You may not have heard of photographer Peter Hujar, because he didn't really care about fame, in the traditional sense. If people were going to talk about him, he said, he'd rather they were whispering. Hujar chose to stay behind the lens, but he was a staple of the New York Downtown arts scene in the 1970s, moving in the same circles as writers like Susan Sontag, William S. Burroughs, and Fran Lebowitz, and artists like Robert Mapplethorpe and David Wojnarowicz. In other words, he was part of the Lower East Side's gay illuminati.
Hujar's black-and-white photographs range from portraits of his famous contemporaries to erotic nudes of gay men he knew, to the strange rural scenes, cityscapes, and characters that he encountered while traveling in between. Today, 30 years after his death to an AIDS related illness, more than 160 of these images are being published in a new photo book, entitled Peter Hujar: Speed of Life. Perhaps the book marks a renaissance for Hujar, an opportunity to once again be whispered about as the ultimate outsider artist, an important queer chronicler of the 70s and 80s, and another brilliant talent lost to AIDS.
Philip Gefter, one of New York's foremost photography critics, wrote one of the essays in the collection, and also happened to know Hujar personally. Below, he talked us through the artist's prickly persona and enduringly challenging images.
VICE: So tell us: Where did you first meet Hujar and what was he like?
Philip Gefter: I met Hujar in the late 1970s at a gay party in New York. He was very weird. I was reluctant to talk to him because he seemed very anxious. We had a funny exchange where we were sitting in a bedroom and he picked up the alarm clock next to the bed and said, "I could take this and no one would ever know who took it." I thought that was odd, but I didn't say anything. A few days later, I called the host and he said someone took the alarm clock. I wasn't sure that Hujar had actually taken it but I thought of it as a riddle I couldn't solve, and that's how I thought of Hujar too. We had a number of encounters over the next three or four years. The last was when I curated a photography show that featured his work and I asked him to come and collect it last minute. He never talked to me again. He was a very difficult guy.
When you first met him did you know who he was? Where was he in his career?
Yes, back then he was a kind of god to me; I was in my early 20s, had studied painting, and photography in art school and I was working at [the photography magazine] Aperture. I already knew Hujar by reputation—he was a well known photographer in downtown Manhattan. But he was not well known in the broader public like Robert Mapplethorpe, his peer, for example. Their body of work covered the same terrain—they were both pioneers in photographing the male nude. Mapplethorpe had exhibitions, he was written about. Hujar eschewed that kind of attention. By 1981 Mapplethorpe was an art world rock star, but Hujar had more of a cult status downtown, and some people considered him the truer artist.
"Never before had an erection been presented as a work of art with such clarity, with such observation."

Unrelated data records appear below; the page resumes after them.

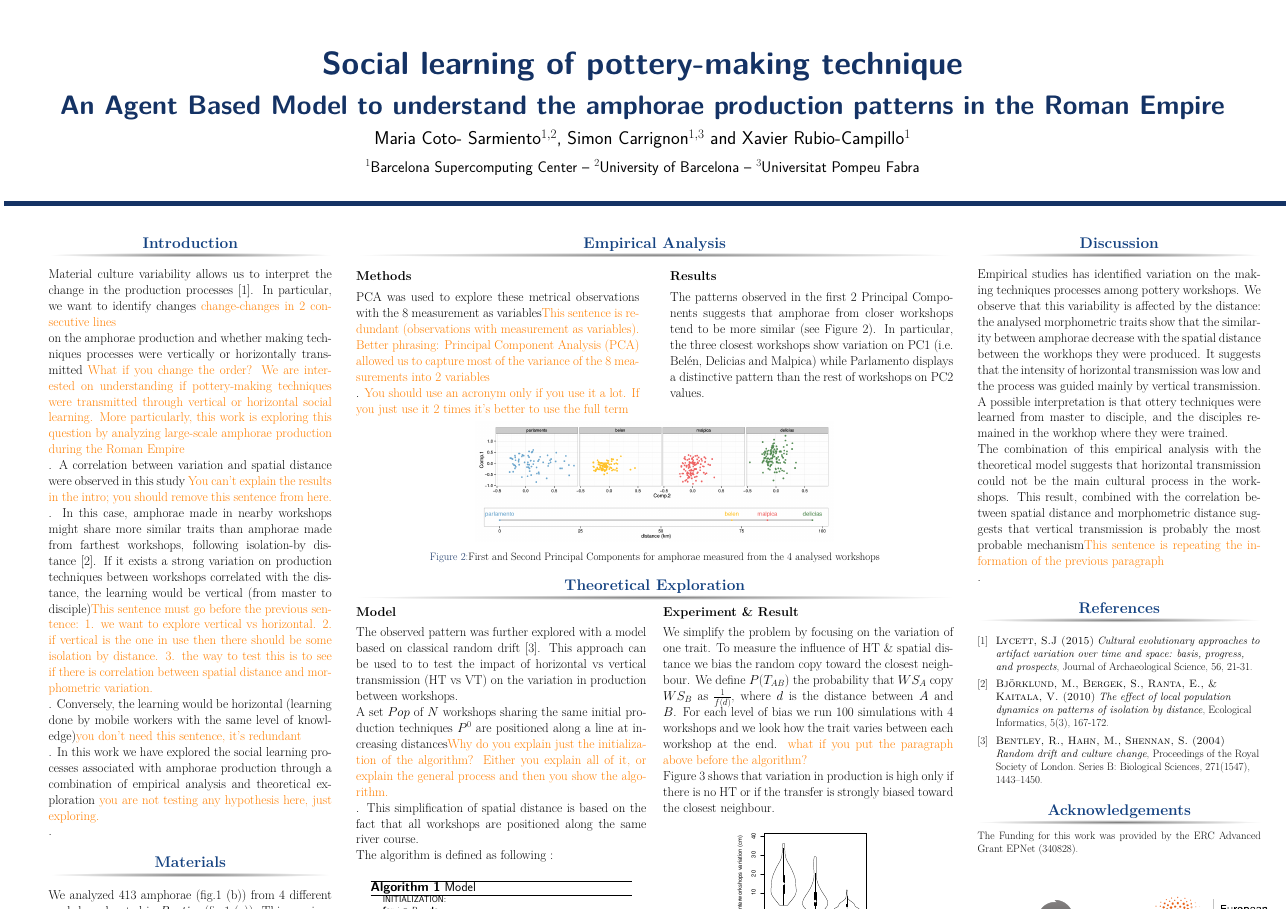
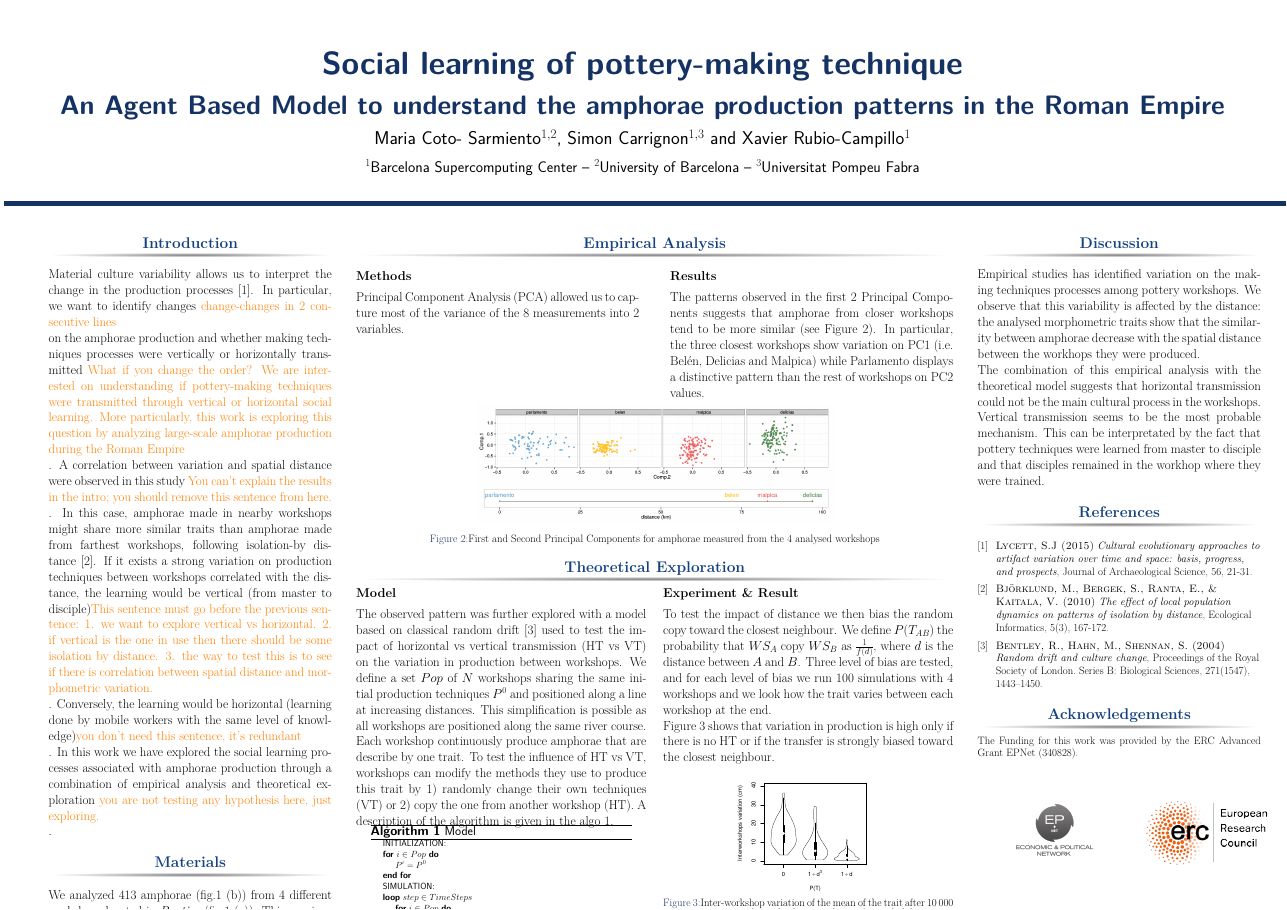
Before and after one commit to simoncarrignon/ampecc-doc, a LaTeX poster (posterhorizontal.tex): the whole page. Compiled offline with pdfLaTeX.

Commit message:
inegrate comment of xavi about all except intro

```diff
--- a/posterhorizontal.tex
+++ b/posterhorizontal.tex
@@ -122,9 +122,11 @@ We analyzed 413 amphorae (fig.\ref{fig:betica}~(b)) from 4 different workshops l
 {\textbf{Methods}}
 \justify
 
-PCA was used to explore these metrical observations with the 8 measurement as variables\xavi{This sentence is redundant (observations with measurement as variables). Better phrasing: Principal Component Analysis (PCA) allowed us to capture most of the variance of the 8 measurements into 2 variables}. \xavi{You should use an acronym only if you use it a lot. If you just use it 2 times it's better to use the full term}
+Principal Component Analysis (PCA) allowed us to capture most of the variance of the 8 measurements into 2 variables.
 
-%\vspace{1cm}
+%\xavi{You should use an acronym only if you use it a lot. If you just use it 2 times it's better to use the full term}
+
+%\xavi{This sentence is redundant (observations with measurement as variables). Better phrasing: Principal Component Analysis (PCA) allowed us to capture most of the variance of the 8 measurements into 2 variables}}
 
 \end{column}
 
@@ -163,22 +165,13 @@ The patterns observed in the first 2 Principal Components suggests that amphorae
 %on the left
 {\textbf{Model }}
 \justify
-The observed pattern was further explored with a model based on classical random drift~\cite{bentley2004randomdriftandculturechange}. This approach can be used to to test the impact of horizontal vs vertical transmission (HT vs VT) on the variation in production between workshops.  %and to give an idea on which conditions can explain the variation revealed by the PCA.
-
-A set $Pop$ of $N$ workshops sharing the same initial production techniques $P^{0}$ are positioned along a line at increasing distances\xavi{Why do you explain just the initialization of the algorithm? Either you explain all of it, or explain the general process and then you show the algorithm.}. This simplification of spatial distance is based on the fact that all workshops are positioned along the same river course.% (Fig~\ref{fig:mod},~left). %In this model workshops produce a certain number of amphorae \& can: (1) change their production technics following a random inovation procedure (vertical transmission) or (2) copy the production techniques of another workshop.
-
-The algorithm is defined as following : %given in the Fig~\ref{fig:mod}~(right).
-%where a fixed number of workshop produce a fixed amount of amphora during a certain time following a certain techniques. Every 100 time step each workshop have a certain probability to slightly modify their production technique (\emph{ie} the vertical tramsission) or to copy the one used by another workshop (\emph{the horizontal transmission}).
-\vspace{.7cm}
-
-	%\begin{figure}
+The observed pattern was further explored with a model based on classical random drift~\cite{bentley2004randomdriftandculturechange} used to test the impact of horizontal vs vertical transmission (HT vs VT) on the variation in production between workshops.
+We define a set $Pop$ of $N$ workshops sharing the same initial production techniques $P^{0}$ and positioned along a line at increasing distances. This simplification is possible as all workshops are positioned along the same river course.
+Each workshop continuously produce amphorae that are describe by one trait. To test the influence of HT vs VT, workshops can modify the methods they use to produce this trait by 1) randomly change their own techniques (VT) or 2) copy the one from another workshop (HT). A description of the algorithm is given in the algo~\ref{alg:mod}.
+%\xavi{Why do you explain just the initialization of the algorithm? Either you explain all of it, or explain the general process and then you show the algorithm.}
+\vspace{-.7cm}
 \begin{columns}
-%    \begin{column}{.4\textwidth}
-	    \centering
-%	\resizebox{\textwidth}{!}{
-%	    \input{images/schemaTL.tikz}
-%}
-%    \end{column}
+    \centering
     \begin{column}{.9\textwidth}
 	\begin{algorithm}[H]
 	    \begin{algorithmic}
@@ -198,45 +191,26 @@ The algorithm is defined as following : %given in the Fig~\ref{fig:mod}~(right).
 		\EndFor
 		\EndLoop
 	    \end{algorithmic}
-	    %\caption{Schema (left) and pseudo-code (right) of the model }
 	    \caption{Model }
-	    \label{fig:mod}
+	    \label{alg:mod}
 	\end{algorithm}
-   \end{column}
+    \end{column}
 \end{columns}
-
-%\singlespace
-
-%{\textbf{Horizontal Transmission}}\\
-
 
 
 
 \end{column}
 
-%\begin{column}{.2\sepwid}\end{column} % Empty spacer column
-
 \begin{column}{1.025\onecolwid} %first subcolumn right
 {\textbf{Experiment \& Result}}\\
 \justify
-We simplify the problem by focusing on the variation of one trait. To measure the influence of HT \& spatial distance we bias the random copy toward the closest neighbour. We define $P(T_{AB})$ the probability that $WS_A$ copy $WS_B$ as $\frac{1}{f(d)}$, where $d$ is the distance between $A$ and $B$.
-For each level of bias we run $100$ simulations with 4 workshops and we look how the trait varies between each workshop at the end.
-\xavi{what if you put the paragraph above before the algorithm?}
+To test the impact of distance we then bias the random copy toward the closest neighbour. We define $P(T_{AB})$ the probability that $WS_A$ copy $WS_B$ as $\frac{1}{f(d)}$, where $d$ is the distance between $A$ and $B$. Three level of bias are tested, and for each level of bias we run $100$ simulations with 4 workshops and we look how the trait varies between each workshop at the end.
+
 Figure~\ref{fig:resmod} shows that variation in production is high only if there is no HT or if the transfer is strongly biased toward the closest neighbour.
 \vspace{-1cm}
 
     \begin{figure}[h!]
     \centering
-	%\begin{tabular}{m{.3\textwidth}m{.3\textwidth}m{.3\textwidth}}
-%    \begin{tabular}{ccc}
-%	     $f(d)=d$ & $f(d)=d^3$ & No Copy\\
-%
-%	    \includegraphics[height=.3\textwidth]{images/lineC.png}
-%	    &
-%	    \includegraphics[height=.3\textwidth]{images/cubeC.png}
-%	    &
-%	    \includegraphics[height=.3\textwidth]{images/lineNC.png}\\
-%	\end{tabular}
 	\includegraphics[width=0.5\linewidth]{images/interworkshopvar.pdf}
 \singlespace
 \vspace{-.8cm}
@@ -264,15 +234,11 @@ Figure~\ref{fig:resmod} shows that variation in production is high only if there
 \begin{block}{Discussion}
 \justify
 
-Empirical studies has identified variation on the making techniques processes among pottery workshops. We observe that this variability is affected by the distance: the analysed morphometric traits show that the similarity between amphorae decrease with the spatial distance between the workhops they were produced. It suggests that the intensity of horizontal transmission was low and the process was guided mainly by vertical transmission. A possible interpretation is that ottery techniques were learned from master to disciple, and the disciples remained in the workhop where they were trained.
+Empirical studies has identified variation on the making techniques processes among pottery workshops. We observe that this variability is affected by the distance: the analysed morphometric traits show that the similarity between amphorae decrease with the spatial distance between the workhops they were produced.
 
+The combination of this empirical analysis with the theoretical model suggests that horizontal transmission could not be the main cultural process in the workshops. Vertical transmission seems to be the most probable mechanism. This can be interpretated by the fact that pottery techniques were learned from master to disciple and that disciples remained in the workhop where they were trained.
 
-The combination of this empirical analysis with the theoretical model suggests that horizontal transmission could not be the main cultural process in the workshops. This result, combined with the correlation between spatial distance and morphometric distance suggests that vertical transmission is probably the most probable mechanism\xavi{This sentence is repeating the information of the previous paragraph}.
-
-
-%This is still  preliminary results as both empirical and theoretical analysis need to be improved: each one using the result of the other.
-
-%the first on by collecting more data from other sites to see if the inter-workshop variation is still consistent with isolation by distance ; the second one by bringing closer the model to the case study by make co-variate as variable as in the empirical study and by integrating the observed correlation between the variable.
+%\xavi{This sentence is repeating the information of the previous paragraph}.
 
 \end{block}
 
```
Also changed, not shown: posterhorizontal.tex (6 more changed lines).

Do you think he eschewed the public acclaim deliberately, or was it indignancy ?
I think both. It wasn't Hujar's personality to be political, he would alienate but not intentionally. He alienated me as a curator when I asked him to do something not out of the realm of the ordinary. But he did that consistently with people he might be able to benefit from. He used to say about Mapplethorpe's work, "well it looks like art"—he had this attitude about the true artist versus the celebrated hack and he struck a posture that was intentionally counterpoint to convention; he didn't like anything that was bourgeois. So he didn't want to cultivate curators, or dealers, or the art world. The art world wasn't even as noxious then as it is today, but he obviously thought it was. He didn't make much of a living out of his work at all, and he rarely sold photographs.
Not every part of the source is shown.